#### Your instructions:
Search the data below for "https"; list each line that holds it.

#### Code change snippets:
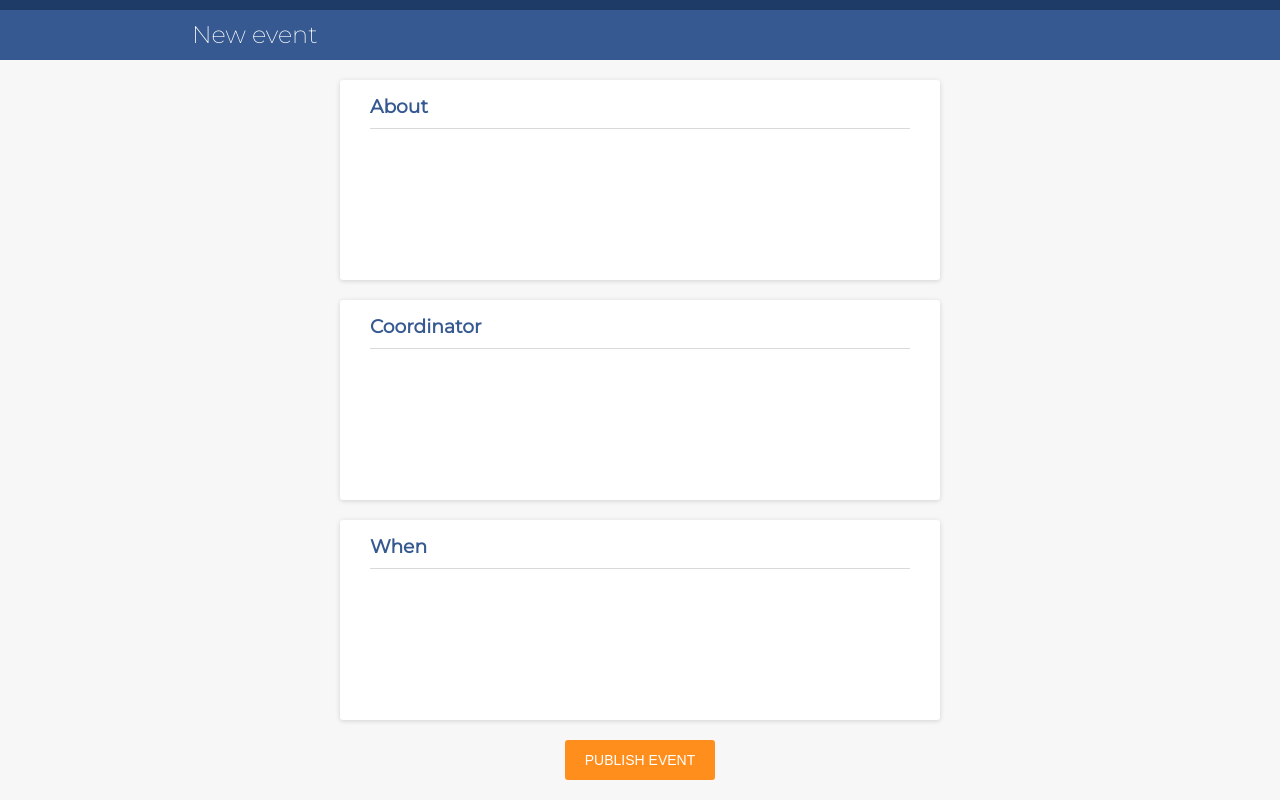
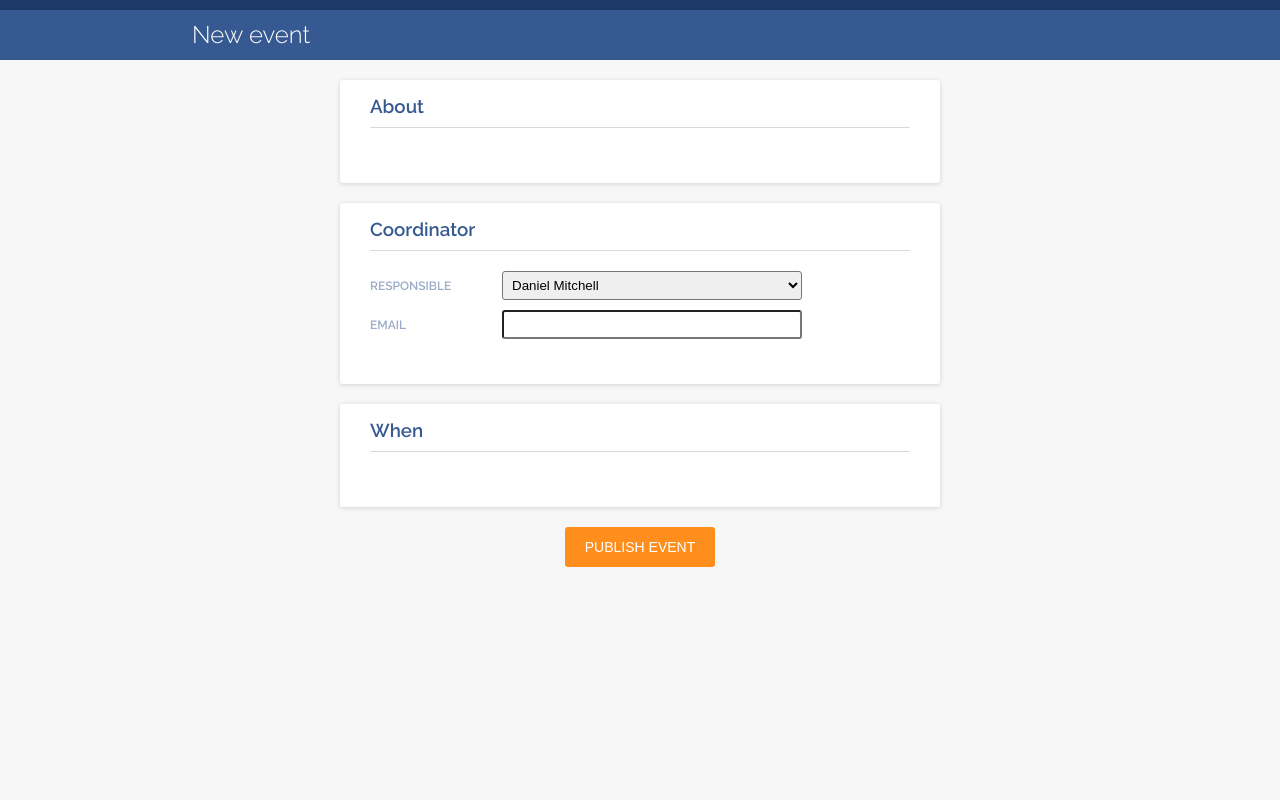
Before and after one commit to Swor71/Recruitment-task-Monterail, a React (Create React App) app: page / in a window 1280 px wide. Built offline with nearby package versions, Linux system fonts and the light colour scheme.

Commit message:
Add layout for coordinator component

```diff
--- a/public/index.html
+++ b/public/index.html
@@ -11,7 +11,7 @@
     -->
   <link rel="manifest" href="%PUBLIC_URL%/manifest.json">
   <link rel="shortcut icon" href="%PUBLIC_URL%/favicon.ico">
-  <link href="https://fonts.googleapis.com/css?family=Montserrat:200,300,400" rel="stylesheet">
+  <link href="https://fonts.googleapis.com/css?family=Raleway:300,400,500,600" rel="stylesheet">
   <!--
       Notice the use of %PUBLIC_URL% in the tags above.
       It will be replaced with the URL of the `public` folder during the build.
--- a/src/App.css
+++ b/src/App.css
@@ -35,7 +35,7 @@ img {
 }
 
 .App {
-  font-family: 'Montserrat', sans-serif;
+  font-family: 'Raleway', sans-serif;
   background-color: #f7f7f7;
   height: 100vh;
   width: 100%;
--- a/src/components/Canvas/Canvas.css
+++ b/src/components/Canvas/Canvas.css
@@ -1,6 +1,6 @@
 .canvas {
   max-width: 600px;
-  min-height: 200px;
+  min-height: 100px;
   background-color: #fff;
   box-shadow: 0 1px 5px rgba(0, 0, 0, 0.15);
   margin: 20px auto;
@@ -14,3 +14,7 @@
   font-weight: 600;
   border-bottom: 1px solid rgba(0, 0, 0, 0.15);
 }
+
+.canvas__content {
+  padding: 20px 0;
+}
--- a/src/components/Canvas/Canvas.jsx
+++ b/src/components/Canvas/Canvas.jsx
@@ -5,6 +5,7 @@ const Canvas = props => {
   return (
     <div className="canvas">
       <h3 className="canvas__title">{props.title}</h3>
+      <div className="canvas__content">{props.children}</div>
     </div>
   );
 };
--- /dev/null
+++ b/src/components/Coordinator/Coordinator.css
@@ -0,0 +1,20 @@
+.field {
+  width: 300px;
+  padding: 5px;
+  border-radius: 3px;
+}
+
+.flex {
+  display: flex;
+  align-items: center;
+  justify-content: space-between;
+  width: 80%;
+  margin-bottom: 10px;
+}
+
+.label {
+  text-transform: uppercase;
+  color: rgba(53, 89, 144, 0.5);
+  font-size: 12px;
+  font-weight: 600;
+}
--- a/src/components/Coordinator/Coordinator.jsx
+++ b/src/components/Coordinator/Coordinator.jsx
@@ -1,8 +1,30 @@
 import React from 'react';
 import Canvas from '../Canvas/Canvas';
+import employees from '../../data/employees';
+
+import './Coordinator.css';
 
 const Coordinator = () => {
-  return <Canvas title="Coordinator" />;
+  return (
+    <Canvas title="Coordinator">
+      <div className="flex">
+        <label className="label" htmlFor="person" type="text" required="true">
+          responsible
+        </label>
+        <select className="field" name="person">
+          {employees.map(person => (
+            <option>{`${person.name} ${person.lastname}`}</option>
+          ))}
+        </select>
+      </div>
+      <div className="flex">
+        <label className="label" htmlFor="email">
+          email
+        </label>
+        <input className="field" type="email" name="email" />
+      </div>
+    </Canvas>
+  );
 };
 
 export default Coordinator;
--- a/src/components/PublishButton/PublishButton.css
+++ b/src/components/PublishButton/PublishButton.css
@@ -7,6 +7,7 @@
   color: #fff;
   border: none;
   font-size: 14px;
+  font-weight: 500;
   background-color: #ff8e1d;
   text-transform: uppercase;
   cursor: pointer;
```
Also changed, not shown: src/data/categories.json (renamed from data/categories.json), src/data/employees.json (renamed from data/employes.json).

#### Exercise solution:
-  <link href="https://fonts.googleapis.com/css?family=Montserrat:200,300,400" rel="stylesheet">
+  <link href="https://fonts.googleapis.com/css?family=Raleway:300,400,500,600" rel="stylesheet">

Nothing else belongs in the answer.